They were a longer-running success than "Cats" or "Phantom of the Opera" or the New England Patriots.
If they liked the way an opposing player performed, they would try to sign him. That would be tampering in Major League Baseball.
The Plant 6 slow-pitch softball team may have been the most successful and enduring sports organization ever in Buffalo.
Led by player-manager Dave "Bear" Niemann, Plant 6 won more than 200 tournaments starting with the team's founding in 1978 and its final season in 2007.
About 50 players from the more than 100 who swung a bat for the team over the years recently gathered for an informal 40th-year reunion at the Snyder Grille on Kensington Avenue in Amherst to recall proud moments and tell war stories from those long weekend trips.
Plant 6 was born when Niemann and Art Kargen merged two of Buffalo's best teams to create a single powerhouse out of Niemann's tavern, Plant 6.
The group evolved into strictly a tournament team, competing in top-level slow-pitch play nearly every week from Memorial Day to Labor Day. Over the years, Niemann's team played in 450 tournaments, winning 208 and finishing second or third 72 times.
"It's something you couldn't possibly have now," Niemann said. "There are so few tournaments and you have so many other activities and interests that young guys won't commit to the long schedule."
It was not just a long schedule. There were plenty of long weekends. Once Plant 6 had to play nine games in two days to win a tournament in Alden, finally triumphing at midnight on a Sunday.
"You have to want to commit to playing tournaments 10 weekends in a row," said Benji Bluman, a Greater Buffalo Sports Hall of Fame member and the team's longtime shortstop.
Niemann never played high school baseball but initially got interested in softball when he played on a championship fast-pitch team while serving in Vietnam. He switched to slow-pitch when the Plant 6 team he sponsored was formed in 1978.
Niemann, who was a catcher, is the only one who played all 30 seasons and never missed a tournament.
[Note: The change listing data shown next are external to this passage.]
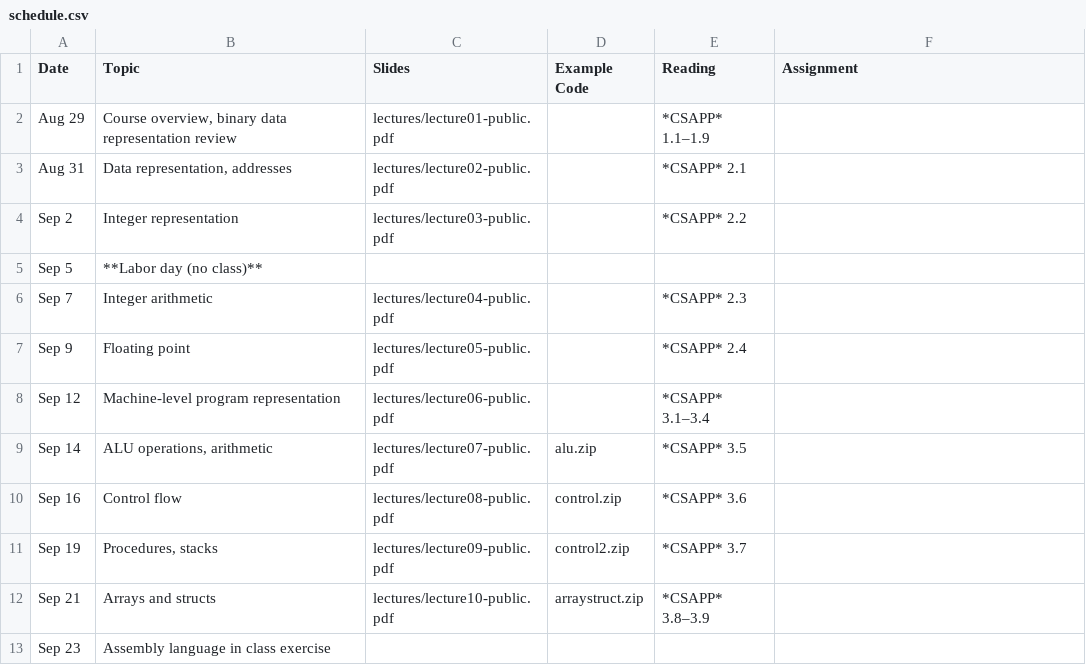
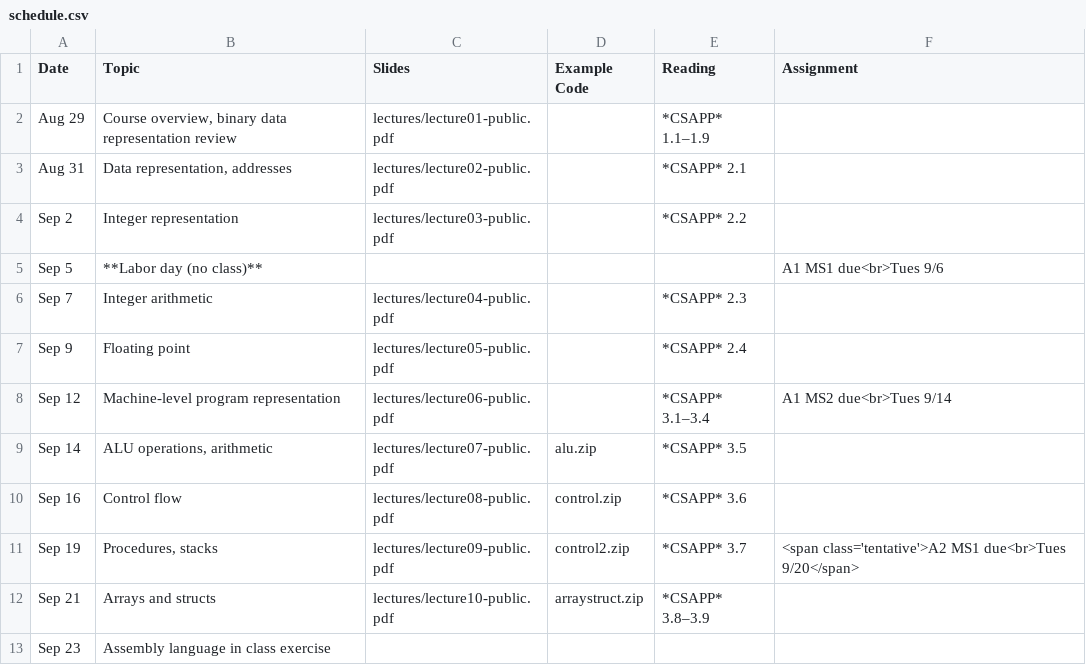
Before and after one commit to jhucsf/fall2022, a CSV file: schedule.csv, drawn as a sheet; only a part is shown; the diff covers the shown part only.

Commit message:
post A1, update schedule and syllabus

```diff
--- a/schedule.csv
+++ b/schedule.csv
@@ -4,9 +4,9 @@ Aug 31,"Data representation, addresses",lectures/lecture02-public.pdf,,*CSAPP* 2
 Sep 2,"Integer representation",lectures/lecture03-public.pdf,,*CSAPP* 2.2,
-Sep 5,**Labor day (no class)**,
+Sep 5,**Labor day (no class)**,,,,"A1 MS1 due<br>Tues 9/6"
 Sep 7,"Integer arithmetic",lectures/lecture04-public.pdf,,*CSAPP* 2.3,
 Sep 9,"Floating point",lectures/lecture05-public.pdf,,*CSAPP* 2.4,
-Sep 12,"Machine-level program representation",lectures/lecture06-public.pdf,,*CSAPP* 3.1–3.4,
+Sep 12,"Machine-level program representation",lectures/lecture06-public.pdf,,*CSAPP* 3.1–3.4,"A1 MS2 due<br>Tues 9/14"
 Sep 14,"ALU operations, arithmetic",lectures/lecture07-public.pdf,alu.zip,*CSAPP* 3.5,
 Sep 16,"Control flow",lectures/lecture08-public.pdf,control.zip,*CSAPP* 3.6,
-Sep 19,"Procedures, stacks",lectures/lecture09-public.pdf,control2.zip,*CSAPP* 3.7,
+Sep 19,"Procedures, stacks",lectures/lecture09-public.pdf,control2.zip,*CSAPP* 3.7,"<span class='tentative'>A2 MS1 due<br>Tues 9/20</span>"
 Sep 21,"Arrays and structs",lectures/lecture10-public.pdf,arraystruct.zip,*CSAPP* 3.8–3.9,
```
Also changed, not shown: 8 edited cells elsewhere in this file, 8 other files.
Top-level slow-pitch is a longball game usually dominated by beefy and muscular sluggers. Plant 6 had its home-run sluggers such as Rick Evans, Niemann and Ron Martinez, but prided itself on playing with speed, athleticism, good defense and correct fundamentals.
Perhaps the best of all the Plant 6 athletes was Bluman's replacement at shortstop, Greg Rogers.
"He's the best shortstop ever," Niemann said in an interview with The Buffalo News in 2004. Rogers was still playing the position in his late 40s. "He makes plays other guys wouldn't dream of. He gets to every ball."
In 1978, playing under the Plant 6 banner, a team that included players from the powerful Locker Room and Arcade Hotels, won eight of 12 tournaments, the most in upstate New York and nearby Pennsylvania.
The team played as many as 90 tournament games that season. Evans hit 28 home runs and drove in 120 runs. Martinez hit 19 homers, Niemann 15 and Jim Dzwigal batted .531. Two members of that first team, Don Mack and Ron Raskin, have passed away.
After that start, the team was bolstered by the addition of star players interested in as competitive a brand of ball as you can find. Soon, the team grew too powerful for league play in the Buffalo area and was not welcome.
The tournament schedule expanded. Over the years, Plant 6 traveled to Canada and all over the East Coast and to ASA World Championship tournaments in Kansas, Michigan, Indiana, Florida, Georgia and Alabama. Plant 6 took second place in the 1996 World Tournament in Montgomery, Ala. One year, they were ranked sixth in the country.
There was a constant infusion of new talent from year to year. It came by word of mouth and by inviting top players from opposing teams to sign on.
"That's how we got guys like Larry Garbo, Dave Hauser and Mike Dugan," Bluman said.
In the final season, 2007, the team entered five tournaments and won all five.
A winner right to the finish.
Story topics: plant 6